Atomic absorption (Mode1 5 100) and ICP mission (Plasma 2000) dctectionWts wcre &termineci using
instrumental peramctas optimi7Ldfbr the individual clcm~ltICP anission dctccticm Iimits obtained dMng
muitieiem~ltauaiyscs wiii typidy bc within a k t o r of2 of the values s h o w
Cold vapor mercury dctecticmlimits wat dctamid with a M l 0 0 or FIAS400flowinjection systan
with amaigamation accemq.
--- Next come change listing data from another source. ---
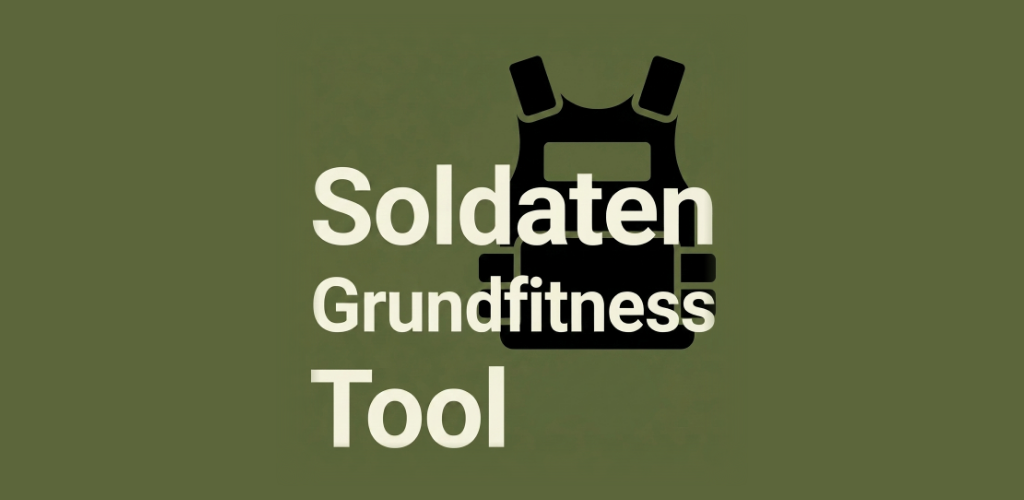
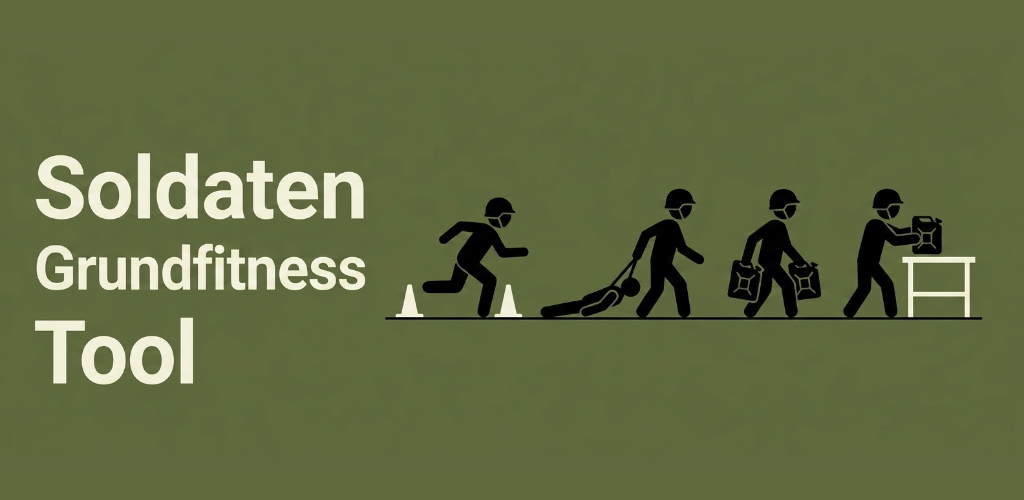
Feature-Grafik neu: Schriftzug plus Piktogramm-Reihe der vier SGT-Aufgaben
Statt des reinen Logos zeigt die Feature-Grafik jetzt links den Logo-
Schriftzug und rechts die vier Aufgaben als Piktogramm-Szene (Slalom,
Dummy-Ziehen, Kanister-Tragen, Heben auf die Ablage) im Stil der
Stationsskizzen. Exakt 1024×500, Beschreibung in docs/store-texte.md angepasst.

Claude-Session: https://claude.ai/code/session_01PdfETpCrDVWTGWxwVEEoxJ

Changed region(s): [[0.0312, 0.09, 0.9688, 0.72], [0.2812, 0.72, 0.5, 0.9], [0.0312, 0.63, 0.1875, 0.78]]

diff --git a/docs/store-texte.md b/docs/store-texte.md
@@ -61,9 +61,9 @@ Alle Grafiken liegen fertig unter `docs/store-grafiken/`:
 (gerahmte Screenshots mit Überschrift, Motive siehe unten).
 
 - **App-Icon 512×512**: liegt bereit unter `icons/icon-512.png`
-- **Feature-Grafik 1024×500**: Logo bündig auf exakt gleichfarbigem Hintergrund –
-  Farbwert des Logo-Hintergrunds: **#5C663B** (exakt aus dem Logo, identisch mit
-  der Adaptive-Icon-Hintergrundfarbe)
+- **Feature-Grafik 1024×500**: Logo-Schriftzug links, rechts die vier
+  SGT-Aufgaben als Piktogramm-Reihe (Slalom, Ziehen, Tragen, Heben) auf
+  Olivgrün – liegt fertig unter `docs/store-grafiken/feature-grafik-1024x500.png`
 - **Screenshots**: eigene Motive und andere Überschriften als bei BFT/PFT, z. B.:
   1. Teilnehmer-Ansicht mit Ampel-Ergebnis („Zeiten rein, Ampel ablesen“)
   2. Kategoriegrenzen-Aufklapper („Alle Zielzeiten auf einen Blick“)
The detection limit without an amaigamation acmsoxy is 0.2 iigII, with a
holow cathode b p , 0.05 l a with a Systan 2 eicciro&lcss dbchqc lamp. (ThcHg detaction limit with
accessory and < O.ûûf lig1L with an amaIgdon acœsoxy .) HvQide deteftionlgaits wcre dctamuacd
USinganMHS-IOMaciayDIydridt qswm.
Graphite W AA deteciion limits were d c t c d d ushg 50-ILL sample volmes, a L'vov platfarm and fiill
STPFcooditiolls(ModelS100FC with5100~7riarisnF~Moda)eaModcl4100ZL). Graphite
ICP-MS detectionlimits were detamincd ushg an ELAN 5000. Lettas foITowingan ICP-MS deîectionfimit
value d
e -
r to the use of a less abundant mass for the detanmationas foiiows:a- (213, bCa 44, d Fe 54,